President Vladimir Putin has asserted that Russia's military is now stronger than any possible attacker but must be prepared to "adjust plans to neutralize potential threats to our country."
"We can say with certainty: We are stronger now than any potential aggressor," Putin said on December 22. "Any."
Speaking at an annual end-of-year meeting at the Defense Ministry in Moscow, Putin said Russia needs to strengthen its nuclear potential and ensure it has missiles that can "reliably penetrate any existing and prospective missile-defense systems."
Separately, U.S. President-elect Donald Trump on December 22 called for the United States to expand its own nuclear capabilities.
Trump tweeted that “the United States must greatly strengthen and expand its nuclear capability until such time as the world comes to its senses regarding nukes."
A Trump spokesman, Jason Miller, said later that "President-elect Trump was referring to the threat of nuclear proliferation and the critical need to prevent it -- particularly to and among terrorist organizations and unstable and rogue regimes."
Trump is vacationing in Florida before taking office on January 20.
The separate statements from Putin and Trump calling for strengthening of their respective nuclear capabilities comes despite both countries having committed to caps on their nuclear arsenals under the 2010 New START treaty.
Those commitments were one of main achievements of U.S. President Barack Obama's first-term effort to mend ties with Russia.
One U.S. nuclear arms expert, Steven Pifer, tweeted in response to Trump’s message that the United States "has robust nuclear forces and plans to modernize strategic triad. No need to expand. Should instead engage Russia on reducing nukes." Pifer is director of the Arms Control and Non-Proliferation Initiative at the Brookings Institution, a Washington-based think tank, and a former U.S. ambassador to Ukraine.
Ties between Russia and the United States have chilled in recent years, notably with Russia's military seizure of Ukraine's Crimean Peninsula in March 2014 and the war between Kyiv's forces and Russia-backed separatists in eastern Ukraine.

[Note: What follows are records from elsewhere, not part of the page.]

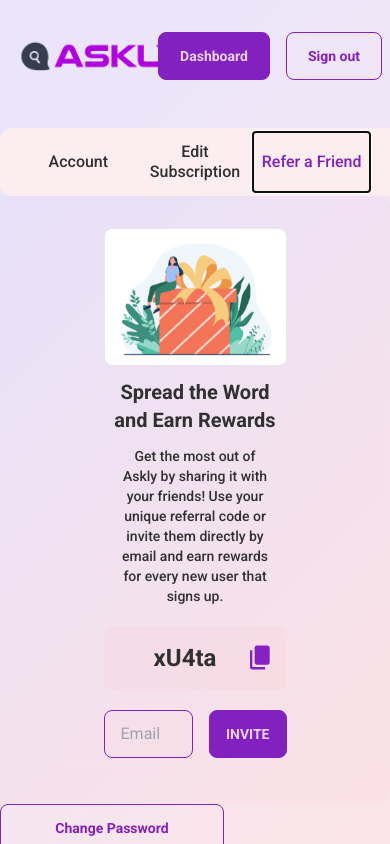
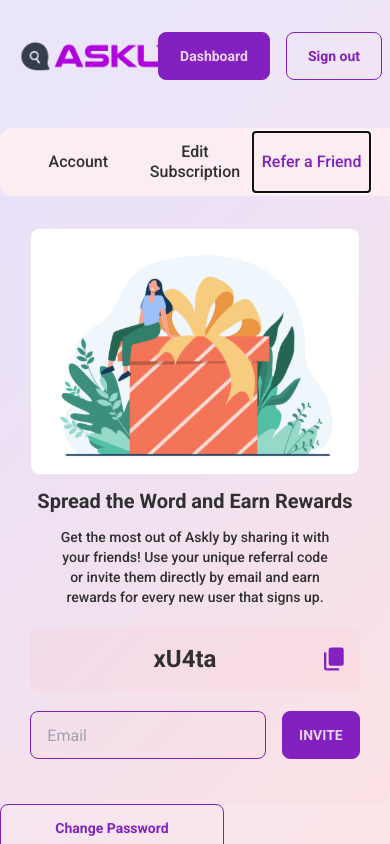
Before and after one commit to rakibul-wdp/askly, a Next.js app: page /account in a window 390 px wide. Both pictures are taken after a click on the tab "Refer a Friend". Shown: the top 844 px of the page. Built offline with nearby package versions, Linux system fonts and the light colour scheme.

Commit message:
refer friend responsive

```diff
--- a/components/account/AccountReferFriend.js
+++ b/components/account/AccountReferFriend.js
@@ -5,7 +5,7 @@ import Image from 'next/image';
 
 const AccountReferFriend = () => {
   return (
-    <section className='w-[50%] mx-auto text-center py-5'>
+    <section className='w-[90%] sm:w-[80%] md:w-[70%] lg:w-[50%] mx-auto text-center py-5'>
       <Image className='inline border rounded-lg' src={RewardsImg} width={400} height={400} alt='rewards' />
       <h4 className='text-xl font-bold my-3'>Spread the Word and Earn Rewards</h4>
       <p className='text-sm font-medium w-[85%] mx-auto'>Get the most out of Askly by sharing it with your friends! Use your unique referral code or invite them directly by email and earn rewards for every new user that signs up.</p>
```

The separate statements by Putin and Trump also come despite recent signals from both leaders that they will seek to improve U.S.-Russian relations under a Trump presidency.
Much of Putin’s end-of-year meeting at the Defense Ministry was shown on state TV.
Critics say Putin often uses talk of military might and what he says are potential threats from abroad to incite patriotism and draw attention away from domestic problems in Russia.
Putin said Russia "must carefully monitor any changes in the balance of power and in the political-military situation in the world, especially along Russia's borders."
He also called a missile-defense system the United States and NATO are building in Europe a threat to Russia’s security, something Washington says is not the case.
Defense Minister Sergei Shoigu told the meeting that the military has successfully shown its capabilities in Syria, where a Russian air campaign has supported President Bashar al-Assad since September 2015.
The military has "tested 162 types of modern armaments during military campaign in Syria," including warplanes and helicopters, he said.